Many people, on coming to Australia from elsewhere, are disappointed. They expect to see kangaroos every day and are surprised to find it’s not so easy, even when you actively go looking. At least, not wild ones. Part of the reason for this is that most Australian marsupials are nocturnal.

Green Rosellas in the leaves…
Tasmania is different. You see things in broad daylight. Everywhere.

We tripped over wombats, had to stop for echidnas trundling across the road, stepped around wallabies in parking lots, said good morning to Tasmanian Pademelons outside our door in the snow, and even saw the magnificent Forester Kangaroo, which is now uncommon in Tasmania.

And one that did pose nicely

And of course, there were birds too. We had obliging endemics like the parrots above, in the historical site of Pt Arthur.

Lapwing stalks away from the camera

 Or the Masked Lapwings, who appear to loathe having their photos taken, yet were all over the place.
In fact you had to be careful not to tread on their eggs, or their fluffy young.
There were Ubiquitous “robins” – actually flycatchers – on every fencepost it seemed at times: pink ones and brown ones and flame ones and scarlet ones.

Currowongs fixed us with greedy eyes every time we stopped for a picnic. You know, the ones that make you feel guilty about not feeding the highly unsuitable junk food.


Wombat mum and offspring, Cradle Mtn
Black Currawong

Scarlet Robin, Freycinet
Bennett’s Wallaby in the parking lot

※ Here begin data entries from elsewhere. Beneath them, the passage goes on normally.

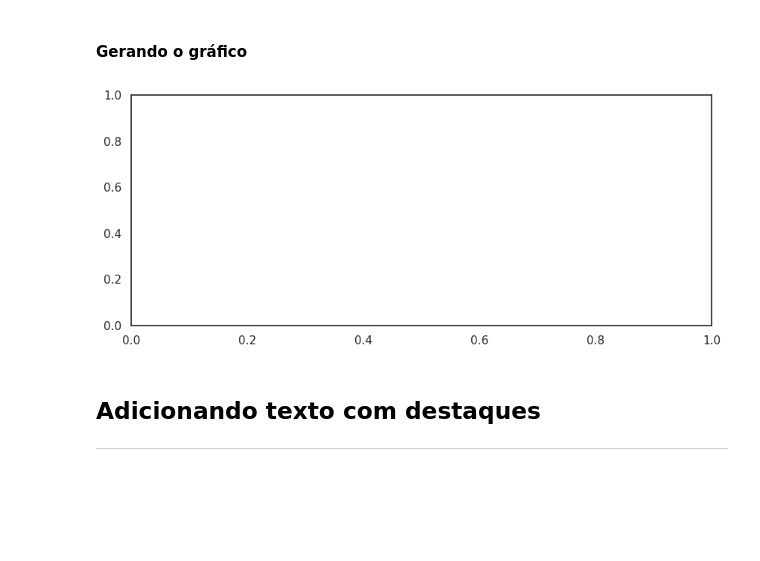
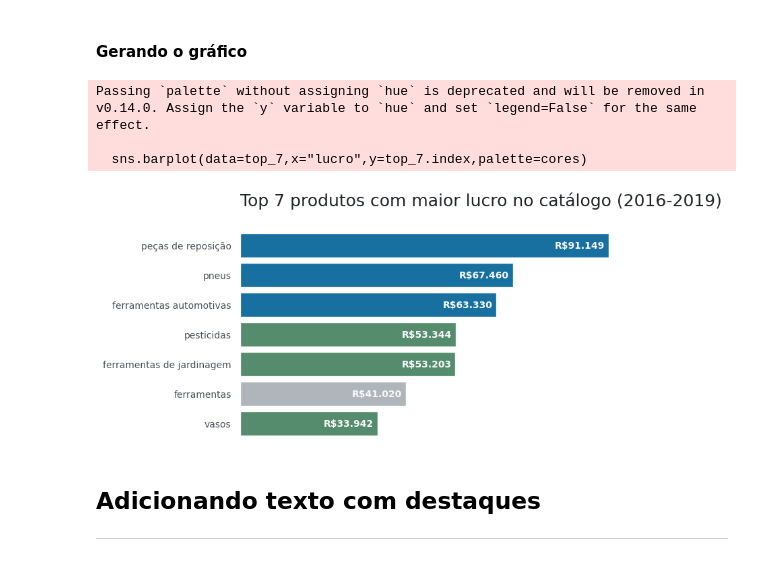
Before and after one commit to Lyanan85/In-GameSeries, a Jupyter notebook: Projeto+Inicial+_+Dataviz_+Gráficos.ipynb, the cells around one changed output. Saved outputs shown, nothing was run; the diff lists cells and outputs as text; code cells hidden in the pictures; blank space fills up the shorter version.

```diff
--- a/Projeto+Inicial+_+Dataviz_+Gráficos.ipynb
+++ b/Projeto+Inicial+_+Dataviz_+Gráficos.ipynb
@@ -305,10 +305,13 @@ Como sugestão, podemos testar essa técnica também com outros valores em nossa
 #### Tratando os dados para gerar a visualização
 # %%
 # Criando um df com os dados desejados
-
-
+top_lucro=vendas.copy()
+top_lucro=top_lucro[["tipo_produto","lucro"]]
+top_lucro
 # Agrupando os dados por tipo_produto, ordenando de maneira crescente pelo lucro e selecionando os 7 primeiros
-
-
+top_lucro=top_lucro.groupby(["tipo_produto"]).agg("sum").sort_values("lucro",ascending=False)
+top_lucro
+#top_7
+top_7=top_lucro[:7]
 top_7
 # %% [output]
@@ -316,43 +327,37 @@ NameError: name 'top_7' is not defined
 # %% [markdown]
 #### Gerando o gráfico
+# %%
+# Definindo a paleta de cores
+AZUL1, AZUL2, AZUL3, AZUL4, AZUL5 = '#03045e', '#0077b6', "#00b4d8", '#90e0ef', '#CDDBF3'
+CINZA1, CINZA2, CINZA3, CINZA4, CINZA5 = '#212529', '#495057', '#adb5bd', '#dee2e6', '#f8f9fa'
+VERMELHO1, LARANJA1, AMARELO1, VERDE1, VERDE2 = '#e76f51', '#f4a261',	'#e9c46a', '#4c956c', '#2a9d8f'
 # %%
-## Gerando a função para criar o gráfico de barras
+def grafico_top_7():
+  fig, ax = plt.subplots(figsize=(10,4))
+  fig.subplots_adjust(right=0.7)
 
-def grafico_top_7():
-  # Importando as bibliotecas
-  import matplotlib.pyplot as plt
-  import seaborn as sns
+  sns.set_theme(style="white")
+  cores=[AZUL2,AZUL2,AZUL2,VERDE1,VERDE1,CINZA3,VERDE1]
+  sns.barplot(data=top_7,x="lucro",y=top_7.index,palette=cores)
 
-  # Área do gráfico e tema da visualização
-  fig, ax = plt.subplots(figsize=(10,4))
-  ...
-  sns.set_theme(style="white")
+  ax.set_title("Top 7 produtos com maior lucro no catálogo (2016-2019)\n",fontsize=18,color=CINZA1,loc="left")
+  ax.set_xlabel("")
+  ax.set_ylabel("")
+  ax.set_xticklabels([])
+  ax.yaxis.set_tick_params(labelsize=10,labelcolor=CINZA2)
 
-  # Definindo as cores do gráfico
-
-
-  # Gerando o gráfico de colunas
-
-
-  # ## Personalizando o gráfico
-  # ax.set_title('Top 7 produtos com maior lucro no catálogo (2016-2019)\n', fontsize=18, color=CINZA1, loc='left')
-  # ax.set_xlabel('')
-  # ax.set_ylabel('')
-  # ax.set_xticklabels([])
-  # ax.yaxis.set_tick_params(labelsize=10, labelcolor = CINZA2)
-  # sns.despine(left = True, bottom = True)
-
-  # # Escrevendo os valores de cada barra no gráfico
-  # for i, valor in enumerate(top_7['lucro']):
-  #     qtd = f'R$ {valor:,.0f}'.replace(',','.')
-  #     offset = 1e3  # offset de 1.000
-  #     ax.text(valor - offset, i, qtd, color= CINZA5, fontsize=10, fontweight='bold', ha='right', va='center')
-
+  sns.despine(left=True,bottom=True)
+  for i, valor in enumerate(top_7["lucro"]):
+      qtd=f"R${valor:,.0f}".replace(",",".")
+      offset=1e3
+      ax.text(valor - offset, i, qtd, color= CINZA5, fontsize=10, fontweight='bold', ha='right', va='center')
   return ax
-
 ax = grafico_top_7()
 # %% [output]
+Passing `palette` without assigning `hue` is deprecated and will be removed in v0.14.0. Assign the `y` variable to `hue` and set `legend=False` for the same effect.
+
+  sns.barplot(data=top_7,x="lucro",y=top_7.index,palette=cores)
-[figure, old version]
+[figure, new version]
 # %% [markdown]
 ## **Adicionando texto com destaques**
 
```
Also changed, not shown: parts of 10 cells of this notebook.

…Bennett’s with young

Sperm whale remains on the beach in Mt William Nat.Pk

There was even a sperm whale…

I do apologise for the quality of the photos: I have only a tiny digital pocket camera.

This field was actually dotted with eating-machines – six wombats.


Back to Tasmania — 3 Comments

  1. Still wonderful to have such pictures – once again thanks for sharing. I now want to visit Tasmania. Unfamiliar with pademelons what exactly are they?

  2. Loved the photos. I was amazed by the extent of the wildlife too. The fact that so much of the island is National Parks contributes to it, I think. Although I swore I could never live there because of the cold the longer I'm away the more appealing it seems. I suspect I'm going to have to go back again even if it's only a visit.

Leave a Reply

Your email address will not be published. Required fields are marked *

This site uses Akismet to reduce spam. Learn how your comment data is processed.